• **What this task involves**
Find and copy each line in the material below where the string "back" occurs.

• **Input**
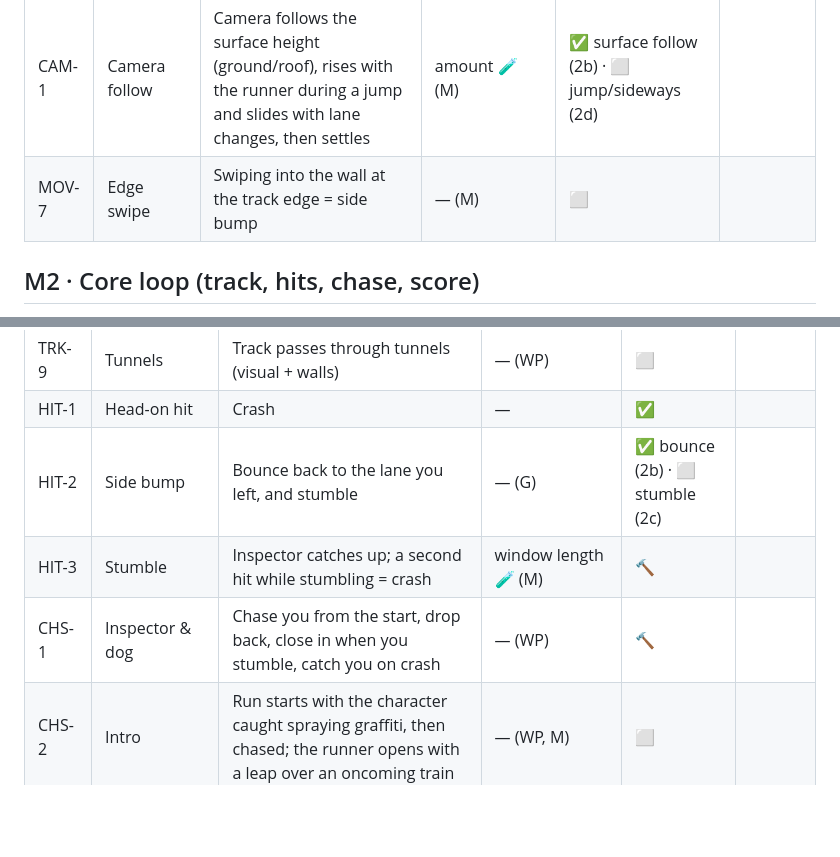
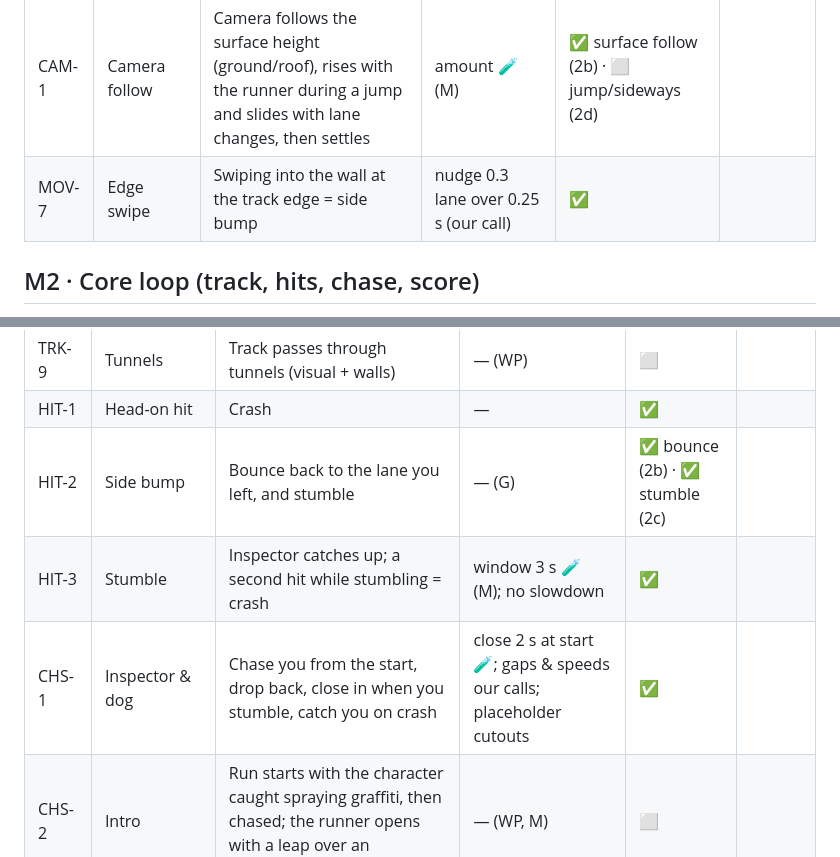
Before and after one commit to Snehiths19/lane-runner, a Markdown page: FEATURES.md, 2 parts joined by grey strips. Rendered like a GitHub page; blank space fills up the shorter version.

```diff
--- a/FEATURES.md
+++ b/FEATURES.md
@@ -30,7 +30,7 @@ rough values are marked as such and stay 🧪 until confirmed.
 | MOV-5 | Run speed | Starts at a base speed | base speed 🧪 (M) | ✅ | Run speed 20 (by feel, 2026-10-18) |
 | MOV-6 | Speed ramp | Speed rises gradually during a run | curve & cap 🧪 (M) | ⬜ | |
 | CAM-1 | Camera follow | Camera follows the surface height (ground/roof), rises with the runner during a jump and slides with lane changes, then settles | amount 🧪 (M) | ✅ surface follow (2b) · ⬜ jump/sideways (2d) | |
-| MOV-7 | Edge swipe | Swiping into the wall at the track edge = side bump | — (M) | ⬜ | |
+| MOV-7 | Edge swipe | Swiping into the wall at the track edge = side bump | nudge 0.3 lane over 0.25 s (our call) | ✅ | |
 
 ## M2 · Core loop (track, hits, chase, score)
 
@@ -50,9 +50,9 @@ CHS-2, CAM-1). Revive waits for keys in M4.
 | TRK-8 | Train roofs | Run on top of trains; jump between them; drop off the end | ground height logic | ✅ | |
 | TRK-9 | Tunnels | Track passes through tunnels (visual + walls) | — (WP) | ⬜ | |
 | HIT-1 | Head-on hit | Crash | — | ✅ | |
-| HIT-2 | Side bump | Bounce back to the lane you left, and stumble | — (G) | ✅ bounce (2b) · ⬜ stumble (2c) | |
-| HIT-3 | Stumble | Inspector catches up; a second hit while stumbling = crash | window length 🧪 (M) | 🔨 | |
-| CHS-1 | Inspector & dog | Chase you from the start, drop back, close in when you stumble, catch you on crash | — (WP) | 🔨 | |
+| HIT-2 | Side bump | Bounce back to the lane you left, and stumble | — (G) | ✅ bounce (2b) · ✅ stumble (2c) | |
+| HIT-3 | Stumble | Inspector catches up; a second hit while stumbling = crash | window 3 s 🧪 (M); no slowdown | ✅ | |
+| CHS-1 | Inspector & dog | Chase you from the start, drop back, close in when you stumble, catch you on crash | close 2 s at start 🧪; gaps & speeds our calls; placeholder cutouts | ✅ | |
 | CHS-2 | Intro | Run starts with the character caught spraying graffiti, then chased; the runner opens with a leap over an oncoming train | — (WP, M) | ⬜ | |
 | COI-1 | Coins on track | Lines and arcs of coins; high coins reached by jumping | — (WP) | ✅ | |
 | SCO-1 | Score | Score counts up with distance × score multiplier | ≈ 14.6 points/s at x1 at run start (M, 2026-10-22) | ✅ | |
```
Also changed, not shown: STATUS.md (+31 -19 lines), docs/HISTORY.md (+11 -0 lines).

• **Solution for this problem**
-| HIT-2 | Side bump | Bounce back to the lane you left, and stumble | — (G) | ✅ bounce (2b) · ⬜ stumble (2c) | |
-| CHS-1 | Inspector & dog | Chase you from the start, drop back, close in when you stumble, catch you on crash | — (WP) | 🔨 | |
+| HIT-2 | Side bump | Bounce back to the lane you left, and stumble | — (G) | ✅ bounce (2b) · ✅ stumble (2c) | |
+| CHS-1 | Inspector & dog | Chase you from the start, drop back, close in when you stumble, catch you on crash | close 2 s at start 🧪; gaps & speeds our calls; placeholder cutouts | ✅ | |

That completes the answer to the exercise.